> _Work order_: All lines with the word "ventes" must be pulled from the entries below.
Start of Extracted data
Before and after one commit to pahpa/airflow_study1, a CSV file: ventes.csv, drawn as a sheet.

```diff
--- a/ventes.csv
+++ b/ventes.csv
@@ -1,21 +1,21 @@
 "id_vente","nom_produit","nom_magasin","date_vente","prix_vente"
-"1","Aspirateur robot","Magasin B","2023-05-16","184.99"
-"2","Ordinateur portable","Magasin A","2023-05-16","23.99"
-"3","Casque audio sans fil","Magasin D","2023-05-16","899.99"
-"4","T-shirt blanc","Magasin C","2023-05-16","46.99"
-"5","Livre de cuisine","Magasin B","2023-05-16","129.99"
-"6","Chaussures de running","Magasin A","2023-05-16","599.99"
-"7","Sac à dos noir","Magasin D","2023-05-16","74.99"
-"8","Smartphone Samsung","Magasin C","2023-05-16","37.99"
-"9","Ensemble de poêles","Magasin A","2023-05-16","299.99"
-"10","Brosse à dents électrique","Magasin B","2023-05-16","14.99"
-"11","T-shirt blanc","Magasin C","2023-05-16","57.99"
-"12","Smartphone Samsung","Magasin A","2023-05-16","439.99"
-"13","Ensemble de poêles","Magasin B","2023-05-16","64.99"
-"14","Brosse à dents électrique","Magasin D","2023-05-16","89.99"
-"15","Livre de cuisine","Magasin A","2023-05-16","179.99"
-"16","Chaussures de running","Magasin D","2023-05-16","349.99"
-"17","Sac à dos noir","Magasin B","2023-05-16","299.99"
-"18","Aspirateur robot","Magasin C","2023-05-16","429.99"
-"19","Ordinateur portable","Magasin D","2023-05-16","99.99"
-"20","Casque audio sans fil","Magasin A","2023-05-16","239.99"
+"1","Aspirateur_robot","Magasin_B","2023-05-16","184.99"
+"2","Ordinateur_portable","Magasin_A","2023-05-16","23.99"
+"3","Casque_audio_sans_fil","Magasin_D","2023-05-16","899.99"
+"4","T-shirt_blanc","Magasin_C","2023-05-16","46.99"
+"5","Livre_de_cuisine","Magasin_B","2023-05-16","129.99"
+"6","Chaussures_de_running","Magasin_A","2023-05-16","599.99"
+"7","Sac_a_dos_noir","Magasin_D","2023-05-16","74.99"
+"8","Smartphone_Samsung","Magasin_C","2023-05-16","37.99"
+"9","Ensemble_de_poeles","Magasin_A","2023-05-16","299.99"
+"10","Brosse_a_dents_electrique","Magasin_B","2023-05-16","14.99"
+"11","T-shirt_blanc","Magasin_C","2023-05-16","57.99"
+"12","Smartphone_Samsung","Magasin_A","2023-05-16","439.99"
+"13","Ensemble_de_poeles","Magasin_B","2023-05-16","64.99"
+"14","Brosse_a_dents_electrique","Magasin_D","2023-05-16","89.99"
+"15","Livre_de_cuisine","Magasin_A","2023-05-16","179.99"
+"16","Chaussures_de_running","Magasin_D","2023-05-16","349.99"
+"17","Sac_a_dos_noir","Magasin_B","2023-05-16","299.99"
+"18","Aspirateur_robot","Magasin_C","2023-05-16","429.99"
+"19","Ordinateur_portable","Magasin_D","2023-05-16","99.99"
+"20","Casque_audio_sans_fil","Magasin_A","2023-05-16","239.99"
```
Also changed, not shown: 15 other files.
End of Extracted data
> _Answer to this exercise_:
Before and after one commit to pahpa/airflow_study1, a CSV file: ventes.csv, drawn as a sheet.
--- a/ventes.csv
+++ b/ventes.csv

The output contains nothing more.